Yesterday, the Canadian Minister of Health, Leona Aglukkaq, announced a new initiative worth upwards of $135 million ($67.5M from federal sources, to be matched by partner funds) with a focus on personalized medicine -- the use of genetics, biomarkers and environmental conditions to tailor disease treatments to individual patients. The announcement was essentially a call for applications and while specific projects are not yet known, they will have a strong genomics component and be readily translatable into a clinical setting. More reason for those working in translational research to be happy, and yet another sign that basic research is in trouble.  

A good chunk of the funds is coming from Genome Canada, with other support from the Canadian Institutes of Health Research and the Cancer Stem Cell Consortium. Specifically, the contribution from the Cancer Stem Cell Consortium will support the highest ranking cancer stem cell research project. All projects are expected to last four years.  

Update to spinal cord injury summary

Finally, a note that the entry on spinal cord injury within the Stem Cell Network's patient section has been updated and expanded. We are working to update all the entries in this section and to add new ones in the coming year. 

January 26, 2012

Good news for hESC trials: transplanted human embryonic stem cell-derived retinal pigment epithelium… and it’s safe!

by Angela C.H. McDonald

IStock_000012475983XSmallAs has been reported broadly this week, transplantation of human embryonic stem cell-derived retinal pigment epithelial cells appears to be safe in human patients, and it may even be efficacious (although this can only be confirmed via a Phase II trial). 

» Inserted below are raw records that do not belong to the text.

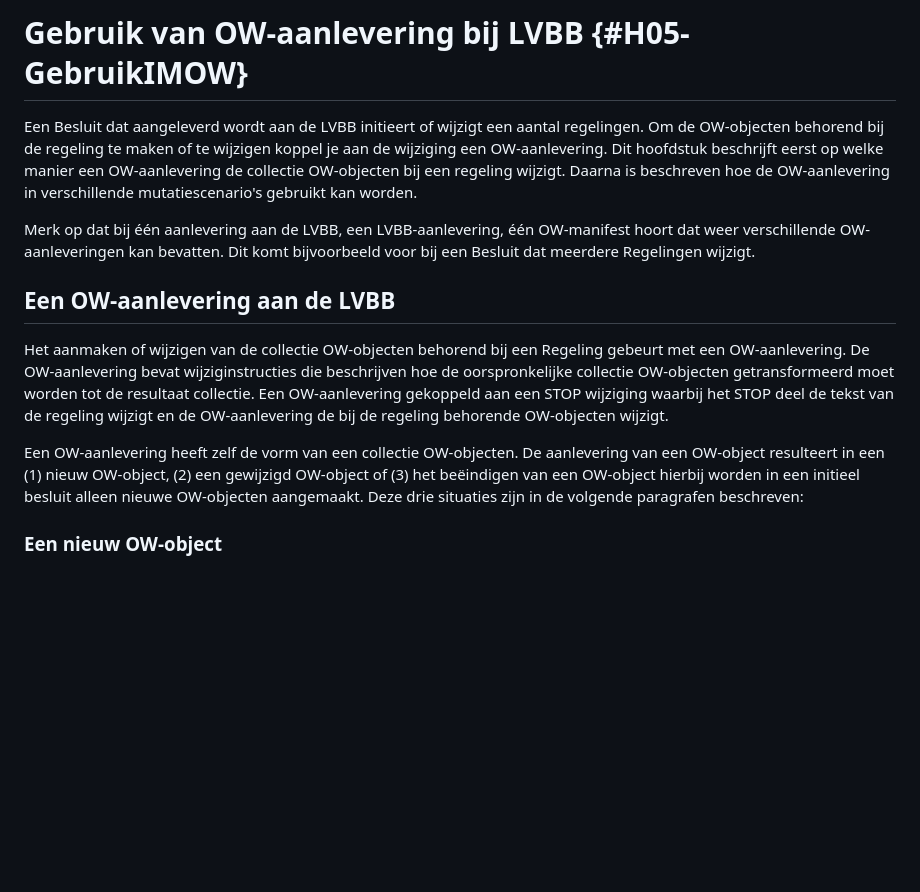
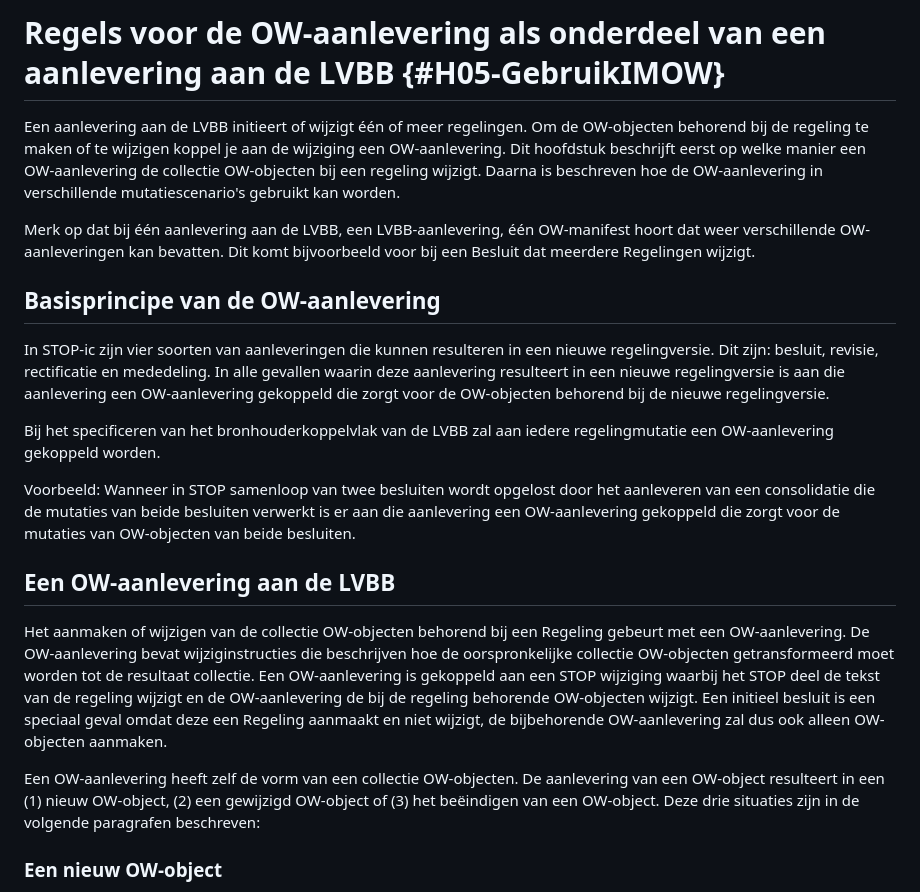
Before and after one commit to Geonovum/ow-IMOW, a Markdown page: 05-GebruikIMOW.md, the part around the change printed below. Rendered like a GitHub page; blank space fills up the shorter version.

```diff
--- a/05-GebruikIMOW.md
+++ b/05-GebruikIMOW.md
@@ -1,6 +1,6 @@
-# Gebruik van OW-aanlevering bij LVBB {#H05-GebruikIMOW}
+# Regels voor de OW-aanlevering als onderdeel van een aanlevering aan de LVBB {#H05-GebruikIMOW}
 
-Een Besluit dat aangeleverd wordt aan de LVBB initieert of wijzigt een aantal
+Een aanlevering aan de LVBB initieert of wijzigt één of meer
 regelingen. Om de OW-objecten behorend bij de regeling te maken of te wijzigen
 koppel je aan de wijziging een OW-aanlevering. Dit hoofdstuk beschrijft
 eerst op welke manier een OW-aanlevering de collectie OW-objecten bij een
@@ -11,19 +11,36 @@ Merk op dat bij één aanlevering aan de LVBB, een LVBB-aanlevering, één
 OW-manifest hoort dat weer verschillende OW-aanleveringen kan bevatten. Dit komt
 bijvoorbeeld voor bij een Besluit dat meerdere Regelingen wijzigt.
 
+## Basisprincipe van de OW-aanlevering
+
+In STOP-ic zijn vier soorten van aanleveringen die kunnen resulteren in een nieuwe
+regelingversie. Dit zijn: besluit, revisie, rectificatie en mededeling. In
+alle gevallen waarin deze aanlevering resulteert in een nieuwe regelingversie is
+aan die aanlevering een OW-aanlevering gekoppeld die zorgt voor de OW-objecten
+behorend bij de nieuwe regelingversie.
+
+Bij het specificeren van het bronhouderkoppelvlak van de LVBB zal aan iedere regelingmutatie
+een OW-aanlevering gekoppeld worden.
+
+
+Voorbeeld: Wanneer in STOP samenloop van twee besluiten wordt opgelost door het aanleveren
+van een consolidatie die de mutaties van beide besluiten verwerkt is er aan die aanlevering
+een OW-aanlevering gekoppeld die zorgt voor de mutaties van  OW-objecten van beide besluiten.
+
 ## Een OW-aanlevering aan de LVBB
 
 Het aanmaken of wijzigen van de collectie OW-objecten behorend bij een Regeling
 gebeurt met een OW-aanlevering. De OW-aanlevering bevat wijziginstructies die beschrijven
 hoe de oorspronkelijke collectie OW-objecten getransformeerd moet worden tot de
-resultaat collectie. Een OW-aanlevering gekoppeld aan een STOP wijziging waarbij
+resultaat collectie. Een OW-aanlevering is gekoppeld aan een STOP wijziging waarbij
 het STOP deel de tekst van de regeling wijzigt en de OW-aanlevering de bij de
-regeling behorende OW-objecten wijzigt.
+regeling behorende OW-objecten wijzigt. Een initieel besluit is een speciaal geval
+omdat deze een Regeling aanmaakt en niet wijzigt, de bijbehorende OW-aanlevering
+zal dus ook alleen OW-objecten aanmaken.
 
 Een OW-aanlevering heeft zelf de vorm van een collectie OW-objecten. De
 aanlevering van een OW-object resulteert in een (1) nieuw OW-object, (2) een
-gewijzigd OW-object of (3) het beëindigen van een OW-object hierbij worden in
-een initieel besluit alleen nieuwe OW-objecten aangemaakt. Deze drie situaties
+gewijzigd OW-object of (3) het beëindigen van een OW-object. Deze drie situaties
 zijn in de volgende paragrafen beschreven:
 
 ### Een nieuw OW-object
```
Also changed, not shown: other parts of 05-GebruikIMOW.md (+27 -29 lines).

Advanced Cell Technology (of California) published a preliminary clinical report of their Phase I clinical trials online this Monday in the Lancet. The two Phase I clinical trials were initiated at UCLA’s Jules Stein Eye Institute in July 2011. These trials aimed to treat Stargardt’s Macular Dystrophy and Dry Age-Related Macular Degeneration (two major causes of blindness in the developed world). Each trial will enroll up to 12 patients, with a safety endpoint at 12 months. Four months following transplantation, no adverse affects such as tumorigenicity, ectopic tissue formation, inflammation or cell proliferation could be detected in patients.

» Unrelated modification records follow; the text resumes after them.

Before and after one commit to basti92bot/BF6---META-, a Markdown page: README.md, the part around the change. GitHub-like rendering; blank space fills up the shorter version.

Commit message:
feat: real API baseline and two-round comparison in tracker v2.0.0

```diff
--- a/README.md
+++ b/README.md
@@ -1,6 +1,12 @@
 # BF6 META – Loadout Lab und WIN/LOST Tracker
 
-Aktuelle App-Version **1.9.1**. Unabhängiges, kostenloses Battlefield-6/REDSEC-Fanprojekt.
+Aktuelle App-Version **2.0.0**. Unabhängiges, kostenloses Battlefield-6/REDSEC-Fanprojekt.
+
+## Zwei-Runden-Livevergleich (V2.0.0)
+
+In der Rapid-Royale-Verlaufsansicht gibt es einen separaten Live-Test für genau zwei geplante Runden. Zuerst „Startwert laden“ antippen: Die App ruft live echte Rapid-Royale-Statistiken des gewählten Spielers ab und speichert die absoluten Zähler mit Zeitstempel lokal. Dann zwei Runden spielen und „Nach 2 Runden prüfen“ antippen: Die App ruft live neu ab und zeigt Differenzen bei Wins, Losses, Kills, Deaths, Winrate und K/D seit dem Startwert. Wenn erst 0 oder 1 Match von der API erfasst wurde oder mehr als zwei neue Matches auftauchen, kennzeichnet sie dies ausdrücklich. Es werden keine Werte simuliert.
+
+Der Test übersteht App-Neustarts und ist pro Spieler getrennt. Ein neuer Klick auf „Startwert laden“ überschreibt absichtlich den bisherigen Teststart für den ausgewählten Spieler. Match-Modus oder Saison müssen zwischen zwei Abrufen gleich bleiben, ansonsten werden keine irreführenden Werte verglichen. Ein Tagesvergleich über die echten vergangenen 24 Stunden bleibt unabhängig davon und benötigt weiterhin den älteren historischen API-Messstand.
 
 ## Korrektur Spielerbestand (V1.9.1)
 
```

The subretinal space of one eye in each patient was injected with retinal pigment epithelial cells generated from human embryonic stem cells. The retinal pigment epithelium is a single cell-thick protective layer in the eye. In the eye of a macular degeneration patient, retinal pigment epithelial cell degeneration causes dysfunction of photoreceptors (which sit on top of the retinal pigment epithelium) and vision in that area of the eye is lost.

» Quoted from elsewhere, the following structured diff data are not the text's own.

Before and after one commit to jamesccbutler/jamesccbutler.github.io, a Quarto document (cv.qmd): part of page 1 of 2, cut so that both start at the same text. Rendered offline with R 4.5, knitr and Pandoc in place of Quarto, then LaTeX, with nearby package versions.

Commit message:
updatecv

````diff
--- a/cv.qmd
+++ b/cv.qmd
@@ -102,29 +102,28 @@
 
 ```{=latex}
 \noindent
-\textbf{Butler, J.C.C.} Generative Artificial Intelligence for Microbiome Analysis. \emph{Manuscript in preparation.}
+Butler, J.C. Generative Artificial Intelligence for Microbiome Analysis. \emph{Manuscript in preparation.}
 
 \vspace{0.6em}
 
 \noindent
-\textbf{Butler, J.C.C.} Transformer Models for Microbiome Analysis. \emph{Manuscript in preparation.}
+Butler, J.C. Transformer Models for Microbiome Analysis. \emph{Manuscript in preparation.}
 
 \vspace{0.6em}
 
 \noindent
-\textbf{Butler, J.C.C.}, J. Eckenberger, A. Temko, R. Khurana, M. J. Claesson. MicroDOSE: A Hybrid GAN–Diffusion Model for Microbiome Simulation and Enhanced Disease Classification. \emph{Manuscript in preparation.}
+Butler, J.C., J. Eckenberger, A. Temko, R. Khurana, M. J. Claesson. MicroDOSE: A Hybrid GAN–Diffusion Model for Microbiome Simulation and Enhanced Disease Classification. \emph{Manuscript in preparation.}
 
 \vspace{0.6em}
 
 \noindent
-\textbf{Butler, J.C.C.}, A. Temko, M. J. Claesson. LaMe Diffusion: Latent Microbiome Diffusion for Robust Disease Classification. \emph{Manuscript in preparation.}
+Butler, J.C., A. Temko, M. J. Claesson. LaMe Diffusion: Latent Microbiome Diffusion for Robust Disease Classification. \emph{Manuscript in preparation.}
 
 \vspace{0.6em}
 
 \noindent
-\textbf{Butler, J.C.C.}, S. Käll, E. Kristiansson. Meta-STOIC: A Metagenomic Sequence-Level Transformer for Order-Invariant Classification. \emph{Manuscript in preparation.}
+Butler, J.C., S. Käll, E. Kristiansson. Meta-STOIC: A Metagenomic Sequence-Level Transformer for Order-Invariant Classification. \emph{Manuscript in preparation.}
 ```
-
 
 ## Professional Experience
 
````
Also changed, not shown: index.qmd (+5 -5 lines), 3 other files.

Although visual acuity assessments revealed functional improvements in the transplanted eye of each patient, these results should be interpreted with caution. While the Stargardt’s Macular Dystrophy patient only showed improvement in the transplanted eye, the Dry Age-Related Macular Degeneration patient showed improved visual function in both. However, the injected eye did show more improvement than the non-treated eye.

Despite the fact that Monday’s report is very preliminary (results from only two patients at the four-month mark), the company must have a great deal of confidence in the trial for it to have made this public announcement. Additionally, Advanced Cell Technology announced in a press release published on their website Monday that patient enrollment has now begun in the UK for a Phase I clinical trial for Stargardt’s Macular Dystrophy and the first patient was treated in London last Friday.

This exciting news comes just two months after Geron’s announcement to end the first ever FDA-approved human embryonic stem cell Phase I clinical trial, a move described as a strategic financial decision by Geron (covered in a previous blog entry). Disappointment and controversy surrounded the sudden halt of the Geron trial and some question the motive behind this decision. Some speculate that a lack of efficacy in this safety trial is what lead Geron to pull the plug.

Although it felt like the stem cell community took a number of hits in 2011 (including the shut down of the Geron trial and the prohibition of patents for human embryonic stem cell products by the EU), it seems that 2012 is off to a great start.